About this text

  • Title: Venus and Adonis (Modern)
  • Editor: Hardy M. Cook
  • ISBN: 978-1-55058-411-0

    Copyright Internet Shakespeare Editions. This text may be freely used for educational, non-proift purposes; for all other uses contact the Coordinating Editor.
    Author: William Shakespeare
    Editor: Hardy M. Cook
    Peer Reviewed

    Venus and Adonis (Modern)

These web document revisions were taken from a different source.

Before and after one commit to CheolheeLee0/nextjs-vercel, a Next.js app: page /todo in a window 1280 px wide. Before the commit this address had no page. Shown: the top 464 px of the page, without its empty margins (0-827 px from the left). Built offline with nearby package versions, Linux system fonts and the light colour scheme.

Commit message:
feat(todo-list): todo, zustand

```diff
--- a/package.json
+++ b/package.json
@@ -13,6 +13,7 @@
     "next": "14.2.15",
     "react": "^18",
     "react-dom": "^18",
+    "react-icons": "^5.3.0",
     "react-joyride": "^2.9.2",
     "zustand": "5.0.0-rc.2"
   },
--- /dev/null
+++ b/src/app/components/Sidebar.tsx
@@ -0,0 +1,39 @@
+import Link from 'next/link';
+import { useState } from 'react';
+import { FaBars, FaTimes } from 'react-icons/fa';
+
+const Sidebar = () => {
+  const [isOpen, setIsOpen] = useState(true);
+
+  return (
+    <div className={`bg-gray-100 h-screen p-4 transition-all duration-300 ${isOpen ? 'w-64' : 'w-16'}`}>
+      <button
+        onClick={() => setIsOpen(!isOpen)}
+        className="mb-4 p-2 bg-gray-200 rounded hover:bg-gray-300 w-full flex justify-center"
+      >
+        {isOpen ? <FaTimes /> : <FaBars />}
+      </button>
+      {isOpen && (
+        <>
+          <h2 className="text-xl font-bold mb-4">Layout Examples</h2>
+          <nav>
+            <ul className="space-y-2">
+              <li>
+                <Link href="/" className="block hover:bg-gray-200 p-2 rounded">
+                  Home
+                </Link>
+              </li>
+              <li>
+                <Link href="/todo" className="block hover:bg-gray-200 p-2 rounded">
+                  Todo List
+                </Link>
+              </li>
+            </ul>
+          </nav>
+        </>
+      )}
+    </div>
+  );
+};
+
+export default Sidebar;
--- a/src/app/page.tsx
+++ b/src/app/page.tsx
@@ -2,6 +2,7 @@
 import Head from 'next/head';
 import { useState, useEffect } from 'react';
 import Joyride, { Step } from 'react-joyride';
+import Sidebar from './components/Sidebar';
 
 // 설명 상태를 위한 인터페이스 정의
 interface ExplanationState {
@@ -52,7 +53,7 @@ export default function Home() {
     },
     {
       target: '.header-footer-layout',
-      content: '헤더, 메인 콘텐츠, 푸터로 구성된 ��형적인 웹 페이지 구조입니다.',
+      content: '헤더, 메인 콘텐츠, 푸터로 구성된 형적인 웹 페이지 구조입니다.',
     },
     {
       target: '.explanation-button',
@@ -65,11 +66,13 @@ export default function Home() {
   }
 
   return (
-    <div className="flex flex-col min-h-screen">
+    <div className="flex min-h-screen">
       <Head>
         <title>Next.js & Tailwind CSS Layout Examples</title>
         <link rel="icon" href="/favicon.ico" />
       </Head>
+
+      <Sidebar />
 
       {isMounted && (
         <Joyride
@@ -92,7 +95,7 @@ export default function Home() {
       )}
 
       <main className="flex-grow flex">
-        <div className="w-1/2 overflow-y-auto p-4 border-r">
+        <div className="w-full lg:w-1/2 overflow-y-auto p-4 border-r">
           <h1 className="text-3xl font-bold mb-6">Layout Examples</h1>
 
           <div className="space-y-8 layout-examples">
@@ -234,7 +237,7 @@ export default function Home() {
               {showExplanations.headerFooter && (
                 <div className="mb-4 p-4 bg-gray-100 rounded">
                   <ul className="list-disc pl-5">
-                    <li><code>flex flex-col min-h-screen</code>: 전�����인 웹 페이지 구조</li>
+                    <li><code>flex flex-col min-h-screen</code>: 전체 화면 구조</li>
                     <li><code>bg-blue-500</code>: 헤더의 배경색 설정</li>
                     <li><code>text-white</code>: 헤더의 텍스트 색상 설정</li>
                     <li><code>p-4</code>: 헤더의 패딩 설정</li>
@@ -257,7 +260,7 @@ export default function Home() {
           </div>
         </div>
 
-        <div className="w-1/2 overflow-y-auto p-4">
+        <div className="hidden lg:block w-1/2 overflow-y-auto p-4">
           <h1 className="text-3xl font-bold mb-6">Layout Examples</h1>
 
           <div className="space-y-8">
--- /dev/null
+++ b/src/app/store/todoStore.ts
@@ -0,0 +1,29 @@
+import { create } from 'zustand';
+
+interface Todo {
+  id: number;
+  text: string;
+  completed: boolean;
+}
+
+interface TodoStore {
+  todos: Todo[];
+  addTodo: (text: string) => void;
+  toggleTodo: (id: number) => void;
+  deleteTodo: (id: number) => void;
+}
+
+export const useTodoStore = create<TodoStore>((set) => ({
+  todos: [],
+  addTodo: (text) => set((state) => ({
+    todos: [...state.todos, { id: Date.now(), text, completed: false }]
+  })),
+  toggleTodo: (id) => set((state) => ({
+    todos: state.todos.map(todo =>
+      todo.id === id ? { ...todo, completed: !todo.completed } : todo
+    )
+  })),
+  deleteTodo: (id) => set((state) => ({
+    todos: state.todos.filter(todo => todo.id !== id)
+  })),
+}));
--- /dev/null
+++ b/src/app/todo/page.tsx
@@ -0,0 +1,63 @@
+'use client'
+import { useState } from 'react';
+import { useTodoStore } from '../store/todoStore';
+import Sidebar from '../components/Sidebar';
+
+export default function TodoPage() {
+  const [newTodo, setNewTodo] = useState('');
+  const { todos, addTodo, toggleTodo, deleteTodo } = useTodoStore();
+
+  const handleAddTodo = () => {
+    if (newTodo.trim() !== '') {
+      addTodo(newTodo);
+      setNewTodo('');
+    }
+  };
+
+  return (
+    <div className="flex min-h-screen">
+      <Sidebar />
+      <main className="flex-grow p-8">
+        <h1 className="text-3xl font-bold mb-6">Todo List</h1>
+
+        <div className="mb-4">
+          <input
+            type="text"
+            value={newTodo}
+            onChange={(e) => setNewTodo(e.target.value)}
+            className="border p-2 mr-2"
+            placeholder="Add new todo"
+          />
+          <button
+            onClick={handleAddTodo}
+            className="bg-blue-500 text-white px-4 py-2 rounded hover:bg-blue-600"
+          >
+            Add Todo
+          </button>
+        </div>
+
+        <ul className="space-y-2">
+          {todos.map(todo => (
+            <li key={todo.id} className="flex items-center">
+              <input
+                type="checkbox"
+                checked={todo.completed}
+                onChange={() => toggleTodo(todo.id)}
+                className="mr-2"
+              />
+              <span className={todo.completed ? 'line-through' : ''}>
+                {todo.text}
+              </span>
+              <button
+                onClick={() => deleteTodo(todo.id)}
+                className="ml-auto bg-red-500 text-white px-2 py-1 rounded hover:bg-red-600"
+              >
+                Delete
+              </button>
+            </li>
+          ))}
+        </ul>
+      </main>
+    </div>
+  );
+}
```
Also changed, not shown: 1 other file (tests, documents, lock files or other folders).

    "For there his smell with others being mingled,
    The hot scent-snuffing hounds are driven to doubt,
    Ceasing their clamorous cry till they have singled
    With much ado the cold fault cleanly out.
    695 Then do they spend their mouths; echo replies,
    As if another chase were in the skies.
    "By this, poor Wat, far off upon a hill,
    Stands on his hinder-legs with list'ning ear
    To hearken if his foes pursue him still.
    700Anon their loud alarums he doth hear,
    And now his grief may be comparèd well
    To one sore sick that hears the passing bell.
    "Then shalt thou see the dew-bedabbled wretch
    Turn and return, indenting with the way.
    705Each envious brier his weary legs do scratch;
    Each shadow makes him stop; each murmur stay.
    For misery is trodden on by many
    And, being low, never relieved by any.
    "Lie quietly and hear a little more.
    710Nay, do not struggle, for thou shalt not rise.
    To make thee hate the hunting of the boar,
    Unlike myself thou hear'st me moralize,
    Applying this to that, and so to so,
    For love can comment upon every woe.
    715"Where did I leave?" "No matter where," quoth he;
    "Leave me, and then the story aptly ends.
    The night is spent." "Why what of that?" quoth she.
    "I am," quoth he, "expected of my friends,
    And now 'tis dark, and going I shall fall."
    720 "In night," quoth she, "desire sees best of all.